Policyholder: Flood adjuster included replacement for standard grade 6’ x 6’8” sliding patio door; actual damaged door is a premium grade (PGT) door, sized 11’ x 8’ and impact rated. (Photos of door and manufacturer label provided)

Flood Adjuster: Our estimating software (Xactimate) does not allow for a sliding door of this size. A signed contractor estimate will be needed to adjuster for incurred cost.

Policyholder: Floor tile being replaced is estimated as ceramic material; tile is actually stone.

Flood Adjuster: Xactimate does not have a stone floor line item, this can be addressed with a signed contractor estimate stating like, kind, and quality.

(JAMES: Xactimate has an entire category for stone flooring (FCS)……)
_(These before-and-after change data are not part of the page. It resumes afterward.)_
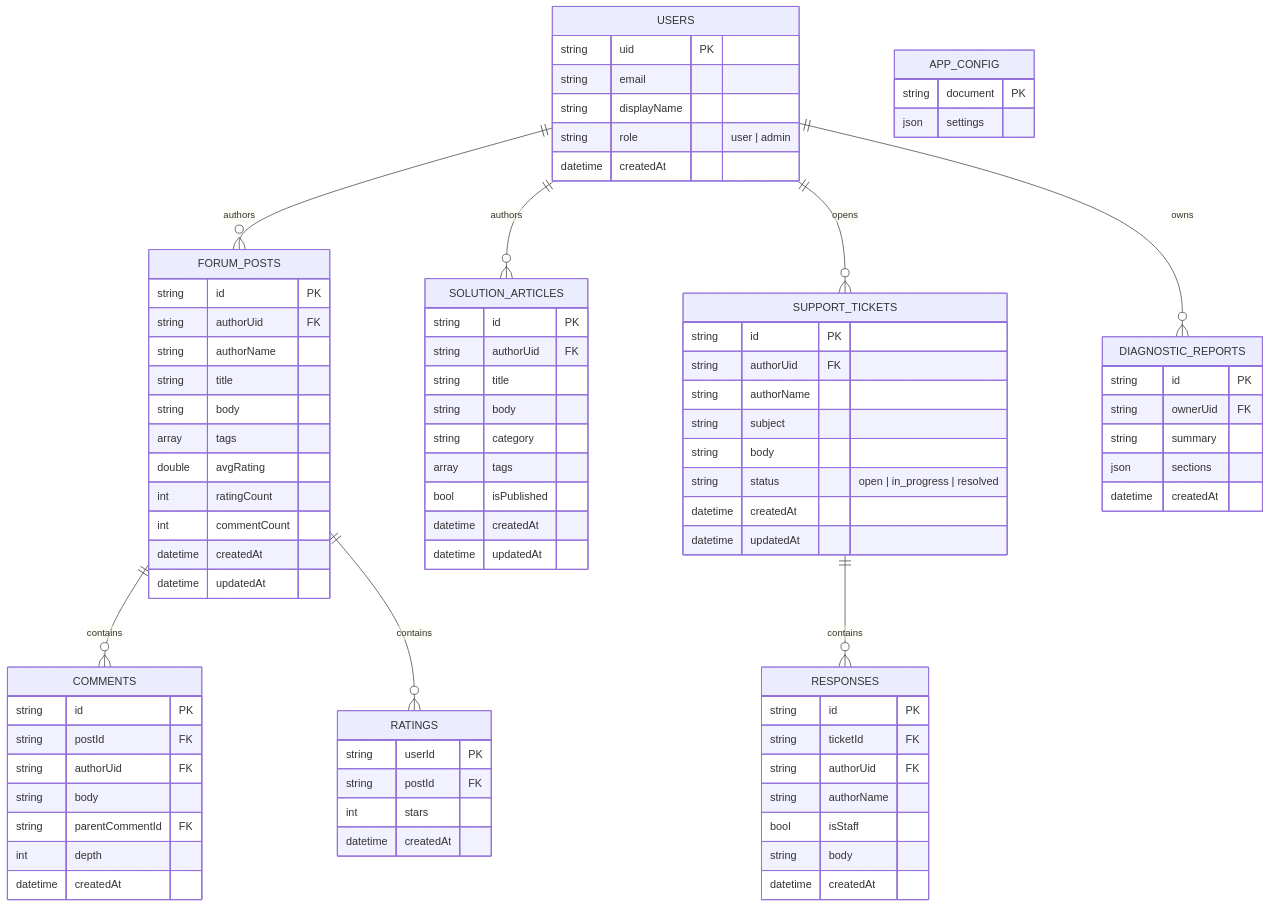
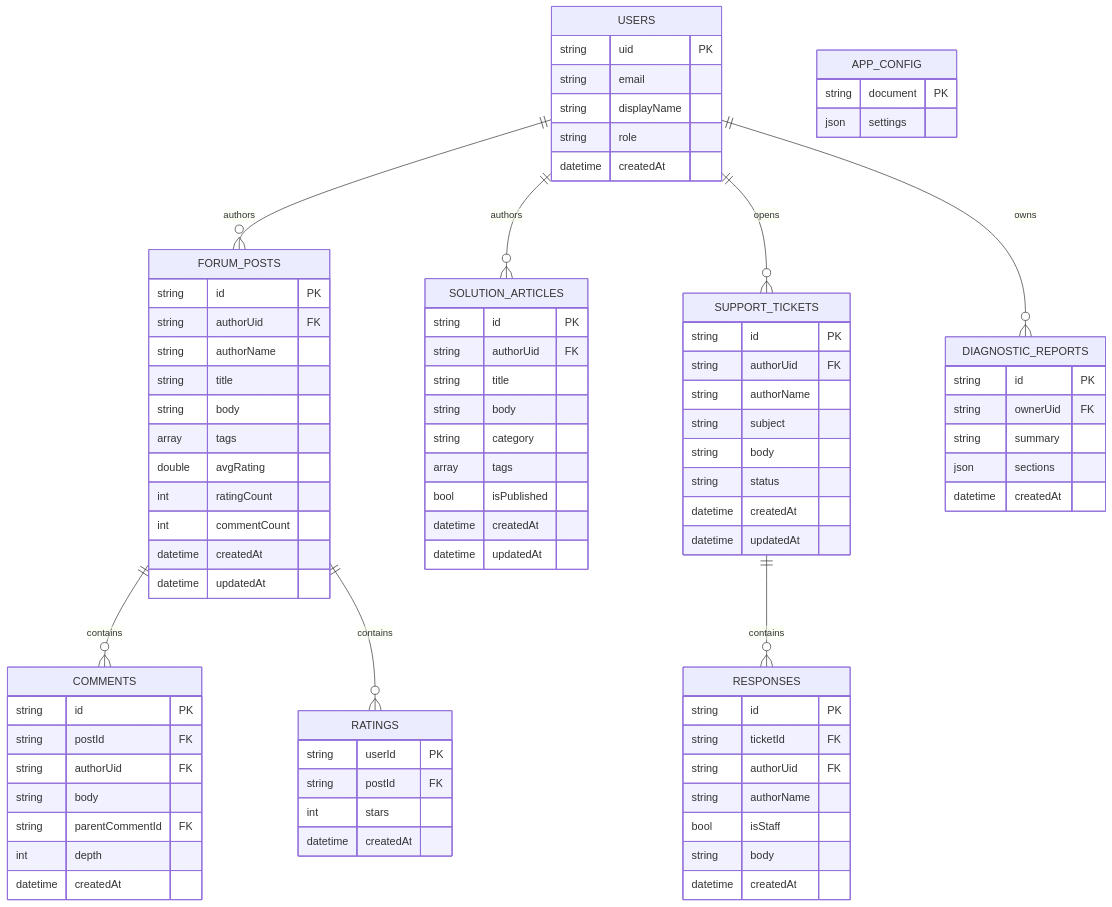
One commit to codeHannan/Hardware-Diagnostic-Platform-Blazor changed the fifth of 19 diagrams in DESIGN.md. Above: the diagram before and after it, drawn with Mermaid. The commit also changed other lines of this file and 38 other files, not shown here.

```diff
--- a/DESIGN.md
+++ b/DESIGN.md
@@ -535,7 +610,7 @@
         string uid PK
         string email
         string displayName
-        string role "user | admin"
+        string role
         datetime createdAt
     }
     FORUM_POSTS {
@@ -583,7 +658,7 @@
         string authorName
         string subject
         string body
-        string status "open | in_progress | resolved"
+        string status
         datetime createdAt
         datetime updatedAt
     }
```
Policyholder: IA replaced floor tile due to ‘crawlspace below was flooded up past subfloor’ but did not replace the plywood subflooring (IA included to clean subflooring only).

Flood Adjuster: The FEMA Flood policy requires documentation of damage due to flood. Please submit in photos of the subfloor showing damage.

(JAMES: How does one ‘photograph’ Category 3 water damage to a plywood subfloor? Microscope?)

Policyholder: Flood adjuster agreed to replace floor tile due to using standard grade tile installed with thin set; actual tile installed is a premium grade 18” tile installed in a mortar bed. (Photos provided)

Flood Adjuster: Premium grade can be addressed with a signed contractor estimate stating like, kind, and quality. Photos of the mortar bed will be needed, Xactimate pricing for mortar bed includes lath and we have to show this was the pre-existing installation in lieu of thin set.

(JAMES Purcell : How does one provide a photo of mortar bed from before the flood occurred?)

The National Flood Program says that these flood adjusters are there to help and aid the policyholder, but do not determine what is paid. If so, then who are the people behind the curtain making these wrongful denials? Somebody is responsible for stupid field claims decisions. People are being harmed because of this incompetence.

Thought For The Day

Your most unhappy customers are your greatest source of learning.
—Bill Gates